### [Work to complete]
Repeat each entry below exactly as it stands.

[Collection entries]
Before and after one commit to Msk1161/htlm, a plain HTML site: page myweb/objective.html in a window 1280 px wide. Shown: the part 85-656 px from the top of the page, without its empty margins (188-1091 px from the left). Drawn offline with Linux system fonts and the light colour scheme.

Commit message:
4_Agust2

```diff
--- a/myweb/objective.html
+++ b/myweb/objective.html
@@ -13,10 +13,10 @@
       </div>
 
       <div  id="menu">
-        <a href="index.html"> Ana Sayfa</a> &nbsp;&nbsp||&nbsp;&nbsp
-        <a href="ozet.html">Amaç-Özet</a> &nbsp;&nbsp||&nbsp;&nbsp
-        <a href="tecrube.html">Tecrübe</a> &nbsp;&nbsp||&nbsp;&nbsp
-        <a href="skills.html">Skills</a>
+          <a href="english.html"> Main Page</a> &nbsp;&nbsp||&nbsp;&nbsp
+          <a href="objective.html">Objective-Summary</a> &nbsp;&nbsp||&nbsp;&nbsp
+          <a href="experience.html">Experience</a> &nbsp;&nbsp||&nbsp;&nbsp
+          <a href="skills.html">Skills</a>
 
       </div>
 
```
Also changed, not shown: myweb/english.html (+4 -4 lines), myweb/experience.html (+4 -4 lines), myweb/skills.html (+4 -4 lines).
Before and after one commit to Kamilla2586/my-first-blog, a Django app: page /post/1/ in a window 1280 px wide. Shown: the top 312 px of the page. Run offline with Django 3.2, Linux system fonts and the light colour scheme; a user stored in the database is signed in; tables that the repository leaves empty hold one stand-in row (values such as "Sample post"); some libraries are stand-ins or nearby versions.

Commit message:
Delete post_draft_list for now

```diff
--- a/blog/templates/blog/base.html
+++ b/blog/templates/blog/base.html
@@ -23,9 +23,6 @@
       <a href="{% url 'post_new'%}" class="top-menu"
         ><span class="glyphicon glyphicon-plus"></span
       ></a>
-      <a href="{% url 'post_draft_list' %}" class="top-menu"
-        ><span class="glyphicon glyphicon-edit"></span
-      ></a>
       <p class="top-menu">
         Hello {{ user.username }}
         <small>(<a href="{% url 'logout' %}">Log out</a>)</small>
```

### [Task solution]
Before and after one commit to Msk1161/htlm, a plain HTML site: page myweb/objective.html in a window 1280 px wide. Shown: the part 85-656 px from the top of the page, without its empty margins (188-1091 px from the left). Drawn offline with Linux system fonts and the light colour scheme.

Commit message:
4_Agust2

```diff
--- a/myweb/objective.html
+++ b/myweb/objective.html
@@ -13,10 +13,10 @@
       </div>
 
       <div  id="menu">
-        <a href="index.html"> Ana Sayfa</a> &nbsp;&nbsp||&nbsp;&nbsp
-        <a href="ozet.html">Amaç-Özet</a> &nbsp;&nbsp||&nbsp;&nbsp
-        <a href="tecrube.html">Tecrübe</a> &nbsp;&nbsp||&nbsp;&nbsp
-        <a href="skills.html">Skills</a>
+          <a href="english.html"> Main Page</a> &nbsp;&nbsp||&nbsp;&nbsp
+          <a href="objective.html">Objective-Summary</a> &nbsp;&nbsp||&nbsp;&nbsp
+          <a href="experience.html">Experience</a> &nbsp;&nbsp||&nbsp;&nbsp
+          <a href="skills.html">Skills</a>
 
       </div>
 
```
Also changed, not shown: myweb/english.html (+4 -4 lines), myweb/experience.html (+4 -4 lines), myweb/skills.html (+4 -4 lines).
Before and after one commit to Kamilla2586/my-first-blog, a Django app: page /post/1/ in a window 1280 px wide. Shown: the top 312 px of the page. Run offline with Django 3.2, Linux system fonts and the light colour scheme; a user stored in the database is signed in; tables that the repository leaves empty hold one stand-in row (values such as "Sample post"); some libraries are stand-ins or nearby versions.

Commit message:
Delete post_draft_list for now

```diff
--- a/blog/templates/blog/base.html
+++ b/blog/templates/blog/base.html
@@ -23,9 +23,6 @@
       <a href="{% url 'post_new'%}" class="top-menu"
         ><span class="glyphicon glyphicon-plus"></span
       ></a>
-      <a href="{% url 'post_draft_list' %}" class="top-menu"
-        ><span class="glyphicon glyphicon-edit"></span
-      ></a>
       <p class="top-menu">
         Hello {{ user.username }}
         <small>(<a href="{% url 'logout' %}">Log out</a>)</small>
```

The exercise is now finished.